By Cara Sulieman
COUNCILLORS have been slammed after voting to give themselves BlackBerrys in a move that could cost taxpayers £37,800.
And the decision comes after a trial showed that councillors found the phones had a “significant advantage” over regular mobiles.
But it has sparked outrage over the costs involved to the taxpayer.
The picky politicians dismissed other brands of mobile devices as “less satisfactory,” although they will also be available.
But the BlackBerry costs more per month than the other internet phones, leaving the council shelling out an extra £8,400 a year so that officials can have the sylish models.

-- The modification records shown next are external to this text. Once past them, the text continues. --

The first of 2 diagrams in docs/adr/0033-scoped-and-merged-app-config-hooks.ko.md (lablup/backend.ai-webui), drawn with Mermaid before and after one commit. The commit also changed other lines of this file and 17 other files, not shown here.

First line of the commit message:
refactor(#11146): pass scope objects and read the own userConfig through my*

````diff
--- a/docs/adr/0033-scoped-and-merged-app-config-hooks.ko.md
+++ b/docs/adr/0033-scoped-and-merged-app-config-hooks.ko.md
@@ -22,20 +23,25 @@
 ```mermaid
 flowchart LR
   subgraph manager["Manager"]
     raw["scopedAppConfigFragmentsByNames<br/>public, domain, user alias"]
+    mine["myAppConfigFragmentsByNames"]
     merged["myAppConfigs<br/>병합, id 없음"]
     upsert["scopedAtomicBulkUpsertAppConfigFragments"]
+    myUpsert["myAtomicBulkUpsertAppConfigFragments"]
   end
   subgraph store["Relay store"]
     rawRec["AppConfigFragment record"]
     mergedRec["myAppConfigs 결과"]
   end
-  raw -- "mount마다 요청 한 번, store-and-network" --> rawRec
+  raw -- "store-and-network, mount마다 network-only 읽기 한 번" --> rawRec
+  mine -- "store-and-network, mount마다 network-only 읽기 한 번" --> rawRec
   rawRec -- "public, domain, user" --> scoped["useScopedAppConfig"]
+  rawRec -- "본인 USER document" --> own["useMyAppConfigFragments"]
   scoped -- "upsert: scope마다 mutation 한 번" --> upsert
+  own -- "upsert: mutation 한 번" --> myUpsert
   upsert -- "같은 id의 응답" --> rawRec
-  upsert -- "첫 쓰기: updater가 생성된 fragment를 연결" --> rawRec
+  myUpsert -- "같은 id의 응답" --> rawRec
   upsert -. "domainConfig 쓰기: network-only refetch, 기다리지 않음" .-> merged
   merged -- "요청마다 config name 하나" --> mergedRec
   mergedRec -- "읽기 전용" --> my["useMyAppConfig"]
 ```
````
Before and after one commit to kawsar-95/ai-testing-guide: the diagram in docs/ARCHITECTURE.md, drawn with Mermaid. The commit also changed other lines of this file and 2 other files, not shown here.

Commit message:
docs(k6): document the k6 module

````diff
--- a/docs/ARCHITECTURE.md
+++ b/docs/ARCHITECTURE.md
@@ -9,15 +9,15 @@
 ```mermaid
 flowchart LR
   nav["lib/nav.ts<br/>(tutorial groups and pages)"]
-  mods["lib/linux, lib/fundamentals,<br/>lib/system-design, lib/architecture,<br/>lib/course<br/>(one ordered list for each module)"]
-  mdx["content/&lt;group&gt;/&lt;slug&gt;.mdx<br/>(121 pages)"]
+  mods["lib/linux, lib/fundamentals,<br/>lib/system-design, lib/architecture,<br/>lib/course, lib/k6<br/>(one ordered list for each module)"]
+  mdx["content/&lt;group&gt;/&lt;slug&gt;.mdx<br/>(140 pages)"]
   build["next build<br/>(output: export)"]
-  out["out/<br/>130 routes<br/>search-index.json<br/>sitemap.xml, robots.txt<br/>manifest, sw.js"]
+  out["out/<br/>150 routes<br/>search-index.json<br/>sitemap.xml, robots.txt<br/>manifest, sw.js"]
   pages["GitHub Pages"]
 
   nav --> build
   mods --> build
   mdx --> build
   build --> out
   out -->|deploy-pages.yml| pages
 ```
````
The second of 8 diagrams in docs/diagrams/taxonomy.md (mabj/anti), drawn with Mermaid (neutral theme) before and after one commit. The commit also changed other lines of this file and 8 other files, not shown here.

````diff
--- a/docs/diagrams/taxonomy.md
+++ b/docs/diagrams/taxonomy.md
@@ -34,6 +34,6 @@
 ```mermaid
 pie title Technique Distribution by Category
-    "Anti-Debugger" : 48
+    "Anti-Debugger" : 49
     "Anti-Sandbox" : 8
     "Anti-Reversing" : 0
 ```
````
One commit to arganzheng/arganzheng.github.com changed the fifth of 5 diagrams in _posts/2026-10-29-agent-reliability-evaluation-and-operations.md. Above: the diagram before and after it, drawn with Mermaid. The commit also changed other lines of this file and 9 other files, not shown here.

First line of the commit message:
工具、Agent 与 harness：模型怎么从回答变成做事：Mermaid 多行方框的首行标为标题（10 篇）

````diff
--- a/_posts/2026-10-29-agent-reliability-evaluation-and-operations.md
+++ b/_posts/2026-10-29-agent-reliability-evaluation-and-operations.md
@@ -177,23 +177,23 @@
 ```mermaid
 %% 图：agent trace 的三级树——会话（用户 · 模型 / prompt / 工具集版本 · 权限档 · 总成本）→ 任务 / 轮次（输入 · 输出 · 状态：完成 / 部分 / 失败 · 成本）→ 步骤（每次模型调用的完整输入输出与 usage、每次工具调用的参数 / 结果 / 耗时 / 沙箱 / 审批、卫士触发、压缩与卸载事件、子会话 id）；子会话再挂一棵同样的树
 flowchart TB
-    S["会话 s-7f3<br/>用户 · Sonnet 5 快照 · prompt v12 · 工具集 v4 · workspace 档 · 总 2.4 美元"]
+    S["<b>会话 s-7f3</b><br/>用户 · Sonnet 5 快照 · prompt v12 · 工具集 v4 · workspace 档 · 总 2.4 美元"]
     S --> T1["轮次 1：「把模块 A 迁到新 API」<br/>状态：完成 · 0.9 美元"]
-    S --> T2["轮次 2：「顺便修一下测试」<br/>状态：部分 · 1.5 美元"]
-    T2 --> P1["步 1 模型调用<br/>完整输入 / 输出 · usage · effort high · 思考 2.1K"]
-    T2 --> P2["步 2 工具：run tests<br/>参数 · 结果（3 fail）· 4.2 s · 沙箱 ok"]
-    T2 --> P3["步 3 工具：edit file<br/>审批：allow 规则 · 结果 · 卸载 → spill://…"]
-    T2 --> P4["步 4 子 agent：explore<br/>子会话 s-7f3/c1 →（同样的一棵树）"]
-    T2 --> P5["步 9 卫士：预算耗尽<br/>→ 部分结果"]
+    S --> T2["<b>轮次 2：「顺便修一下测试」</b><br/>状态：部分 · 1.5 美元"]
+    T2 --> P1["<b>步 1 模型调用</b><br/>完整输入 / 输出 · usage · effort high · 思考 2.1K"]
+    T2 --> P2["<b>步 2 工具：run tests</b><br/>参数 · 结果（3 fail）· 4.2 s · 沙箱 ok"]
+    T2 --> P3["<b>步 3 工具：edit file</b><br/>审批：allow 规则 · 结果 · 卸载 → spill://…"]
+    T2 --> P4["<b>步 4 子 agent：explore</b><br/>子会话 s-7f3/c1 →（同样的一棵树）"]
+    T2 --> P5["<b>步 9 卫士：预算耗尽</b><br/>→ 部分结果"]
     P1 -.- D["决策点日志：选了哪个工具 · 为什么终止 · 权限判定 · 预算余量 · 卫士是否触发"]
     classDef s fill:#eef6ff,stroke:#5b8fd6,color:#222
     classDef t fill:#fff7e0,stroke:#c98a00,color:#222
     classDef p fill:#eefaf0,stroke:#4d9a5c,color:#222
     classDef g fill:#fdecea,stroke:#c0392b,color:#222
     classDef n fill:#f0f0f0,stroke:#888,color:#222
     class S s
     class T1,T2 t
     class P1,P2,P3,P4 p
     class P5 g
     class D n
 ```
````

Mark Wallace, campaign manager at the Taxpayer’s Alliance, is outraged to hear that public money is being spent on “luxuries.”
He said: “It is unfair that whilst local residents are losing their jobs and struggling under the burden of council tax bills, councillors are voting themselves luxuries at taxpayer’s expense.
“If a councillor wants a BlackBerry they should be paying for it themselves out of their generous allowances, not charging it to their constituents.”
But the council has defended their action, saying that the local politicians will find their jobs easier and be more efficient with the phones.
A spokeswoman for the council said: “Like everyone else, the councillors will be able to check their email on the go, enabling them to stay in touch with their office and constituents. It is important to stay up to date with technological improvements.”
The essential accessory for on-the-go movers and shakers was chosen after a trail period by a few politicians.
They reported that “in terms of cost the Outlook Mobile Access device has the advantage in a lower monthly charge, but in terms of functionality and user satisfaction a greater number of members expressed preference for the BlackBerry.”
Acting as mini-computers, BlackBerry’s give users access to their emails and the internet anywhere at anytime.
Along with phone calls, text messages and various useful programmes the phone has become known as the ultimate all-in-one package.
Associated with city slickers and busy executives, its usual home is a far cry from the 60s concrete building that is home to North Lanarkshire Council.